• [EXERCISE GOAL]: Copy all the entries below exactly, but not the pictures.
SUPPLIED DATA START
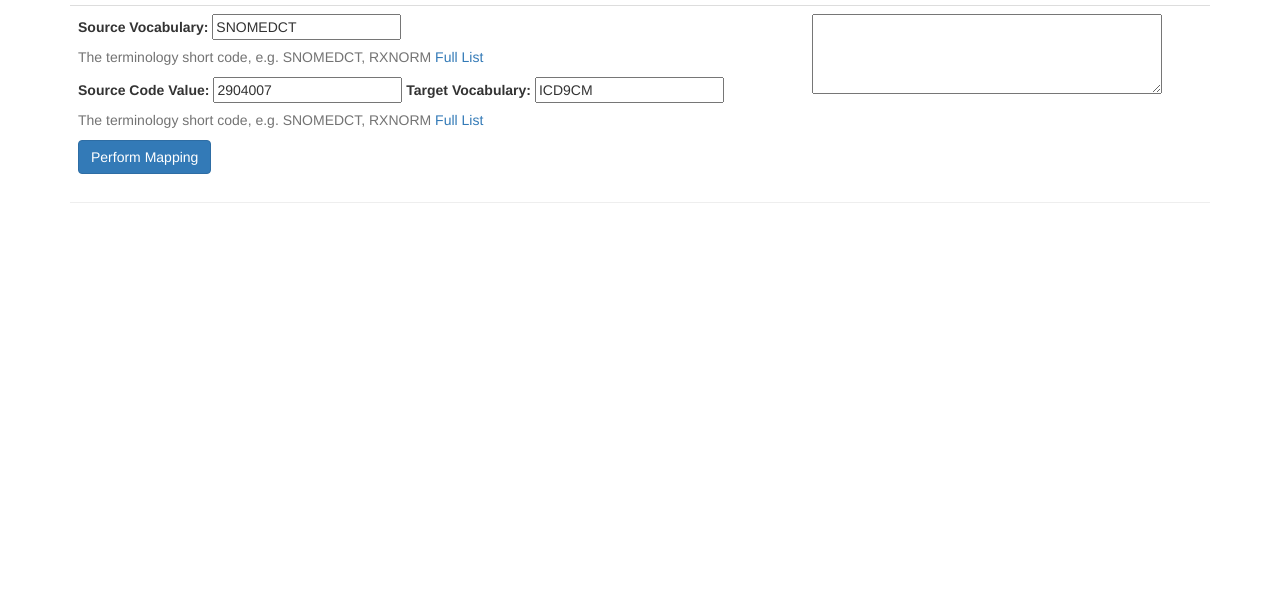
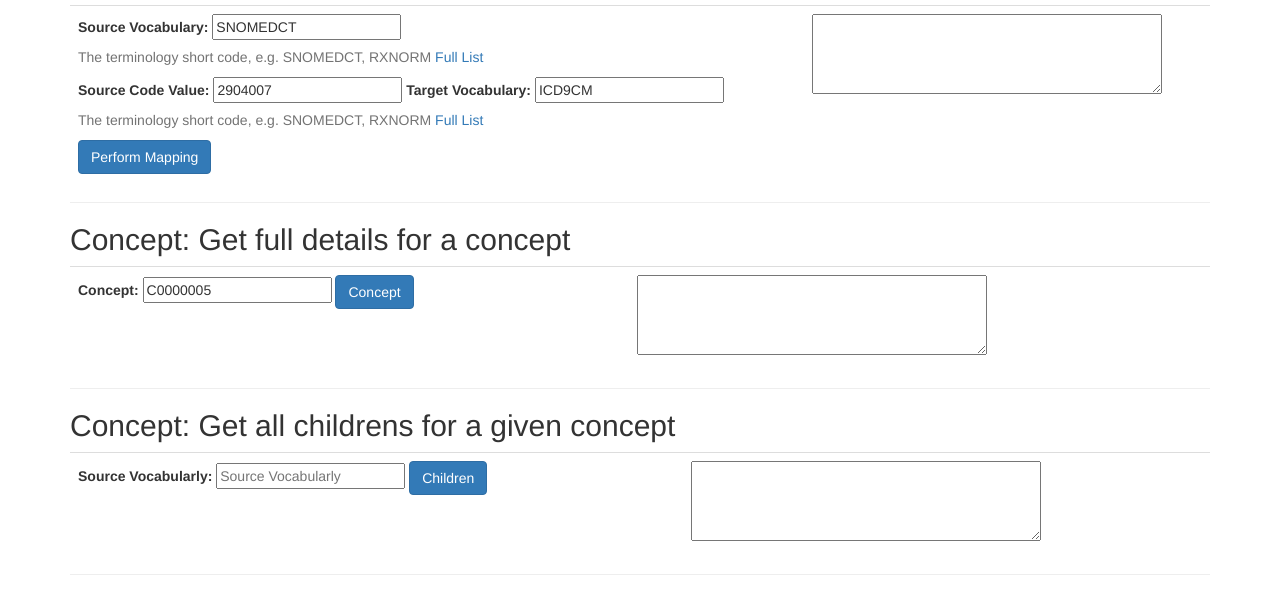
Before and after one commit to chintanop/health-vocabulary-rest-api, a Django app: page /demo in a window 1280 px wide. Shown: the part 535-1130 px from the top of the page. Before the commit the page ends 738 px from the top, so only its background shows below. Run offline with Django 3.2, Linux system fonts and the light colour scheme; some libraries are stand-ins or nearby versions.

Commit message:
Update 01132015

```diff
--- a/umls/templates/demo.html
+++ b/umls/templates/demo.html
@@ -28,6 +28,13 @@
             $("#map_target").submit(function(){
                 $.get("/map/"+$("#source_vocab").val()+"/"+$("#source_code").val()+"/"+$("#target_vocab").val(),function(response){
                     $("#map_results").val(response);
+                });
+                return false;
+            });
+
+            $("#concept").submit(function(){
+                $.get("/concept/"+$("#cui").val(),function(response){
+                    $("#concept_results").val(response);
                 });
                 return false;
             });
@@ -117,6 +124,44 @@
     </table>
     <hr>
 
+    <h2>Concept: Get full details for a concept</h2>
+
+    <table class="table">
+        <tr>
+            <td>
+        <form method="GET" action="" id="concept">
+            <label>Concept:</label>
+                <input type="text" id="cui" name="cui" placeholder="Concept , e.g. C0000005" value="C0000005">
+            <input type="submit" value="Concept" class="btn btn-primary"/>
+        </form>
+            </td>
+            <td>
+                <textarea id="concept_results" style="width:350px;height:80px">
+                </textarea>
+            </td>
+        </tr>
+    </table>
+    <hr>
+
+    <h2>Concept: Get all childrens for a given concept</h2>
+
+    <table class="table">
+        <tr>
+            <td>
+        <form method="GET" action="" id="children">
+            <label>Source Vocabularly:</label>
+            <input type="text" id="sab" name="sab" placeholder="Source Vocabularly" value="">
+            <input type="submit" value="Children" class="btn btn-primary"/>
+        </form>
+            </td>
+            <td>
+                <textarea id="concept_results" style="width:350px;height:80px">
+                </textarea>
+            </td>
+        </tr>
+    </table>
+    <hr>
+
     </div>
 </body>
 </html>
--- a/vocabintf/settings.py
+++ b/vocabintf/settings.py
@@ -14,8 +14,9 @@ DATABASES = {
         'ENGINE': 'django.db.backends.mysql', # Add 'postgresql_psycopg2', 'mysql', 'sqlite3' or 'oracle'.
         'NAME': 'umls',                      # Or path to database file if using sqlite3.
         'USER': 'root',                      # Not used with sqlite3.
-        'PASSWORD': '',                  # Not used with sqlite3.
-        'HOST': '/usr/local/django-apps/djangostack-1.4.5-0/mysql/tmp/mysql.sock',                      # Set to empty string for localhost. Not used with sqlite3.
+        'PASSWORD': 'root',                  # Not used with sqlite3.
+        #'HOST': '/usr/local/django-apps/djangostack-1.4.5-0/mysql/tmp/mysql.sock',                      # Set to empty string for localhost. Not used with sqlite3.
+        'HOST': '',
         'PORT': '',                      # Set to empty string for default. Not used with sqlite3.
     }
 }
--- a/vocabintf/urls.py
+++ b/vocabintf/urls.py
@@ -14,4 +14,7 @@ urlpatterns = patterns('',
     url(r'^map/(?P<source_vocab>.+)/(?P<code_val>.+)/(?P<target_vocab>.+)/$', 'umls.views.map_resource_view'),
 
     url(r'^demo', TemplateView.as_view(template_name="demo.html")),
+
+    #Concept Resource View
+    url(r'^concept/(?P<cui>.+)/$', 'umls.views.concept_resource_view'),
 )
```
Also changed, not shown: umls/resources.py (+16 -0 lines), umls/views.py (+21 -0 lines).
SUPPLIED DATA END
• [RESPONSE TO THE EXERCISE]:
Before and after one commit to chintanop/health-vocabulary-rest-api, a Django app: page /demo in a window 1280 px wide. Shown: the part 535-1130 px from the top of the page. Before the commit the page ends 738 px from the top, so only its background shows below. Run offline with Django 3.2, Linux system fonts and the light colour scheme; some libraries are stand-ins or nearby versions.

Commit message:
Update 01132015

```diff
--- a/umls/templates/demo.html
+++ b/umls/templates/demo.html
@@ -28,6 +28,13 @@
             $("#map_target").submit(function(){
                 $.get("/map/"+$("#source_vocab").val()+"/"+$("#source_code").val()+"/"+$("#target_vocab").val(),function(response){
                     $("#map_results").val(response);
+                });
+                return false;
+            });
+
+            $("#concept").submit(function(){
+                $.get("/concept/"+$("#cui").val(),function(response){
+                    $("#concept_results").val(response);
                 });
                 return false;
             });
@@ -117,6 +124,44 @@
     </table>
     <hr>
 
+    <h2>Concept: Get full details for a concept</h2>
+
+    <table class="table">
+        <tr>
+            <td>
+        <form method="GET" action="" id="concept">
+            <label>Concept:</label>
+                <input type="text" id="cui" name="cui" placeholder="Concept , e.g. C0000005" value="C0000005">
+            <input type="submit" value="Concept" class="btn btn-primary"/>
+        </form>
+            </td>
+            <td>
+                <textarea id="concept_results" style="width:350px;height:80px">
+                </textarea>
+            </td>
+        </tr>
+    </table>
+    <hr>
+
+    <h2>Concept: Get all childrens for a given concept</h2>
+
+    <table class="table">
+        <tr>
+            <td>
+        <form method="GET" action="" id="children">
+            <label>Source Vocabularly:</label>
+            <input type="text" id="sab" name="sab" placeholder="Source Vocabularly" value="">
+            <input type="submit" value="Children" class="btn btn-primary"/>
+        </form>
+            </td>
+            <td>
+                <textarea id="concept_results" style="width:350px;height:80px">
+                </textarea>
+            </td>
+        </tr>
+    </table>
+    <hr>
+
     </div>
 </body>
 </html>
--- a/vocabintf/settings.py
+++ b/vocabintf/settings.py
@@ -14,8 +14,9 @@ DATABASES = {
         'ENGINE': 'django.db.backends.mysql', # Add 'postgresql_psycopg2', 'mysql', 'sqlite3' or 'oracle'.
         'NAME': 'umls',                      # Or path to database file if using sqlite3.
         'USER': 'root',                      # Not used with sqlite3.
-        'PASSWORD': '',                  # Not used with sqlite3.
-        'HOST': '/usr/local/django-apps/djangostack-1.4.5-0/mysql/tmp/mysql.sock',                      # Set to empty string for localhost. Not used with sqlite3.
+        'PASSWORD': 'root',                  # Not used with sqlite3.
+        #'HOST': '/usr/local/django-apps/djangostack-1.4.5-0/mysql/tmp/mysql.sock',                      # Set to empty string for localhost. Not used with sqlite3.
+        'HOST': '',
         'PORT': '',                      # Set to empty string for default. Not used with sqlite3.
     }
 }
--- a/vocabintf/urls.py
+++ b/vocabintf/urls.py
@@ -14,4 +14,7 @@ urlpatterns = patterns('',
     url(r'^map/(?P<source_vocab>.+)/(?P<code_val>.+)/(?P<target_vocab>.+)/$', 'umls.views.map_resource_view'),
 
     url(r'^demo', TemplateView.as_view(template_name="demo.html")),
+
+    #Concept Resource View
+    url(r'^concept/(?P<cui>.+)/$', 'umls.views.concept_resource_view'),
 )
```
Also changed, not shown: umls/resources.py (+16 -0 lines), umls/views.py (+21 -0 lines).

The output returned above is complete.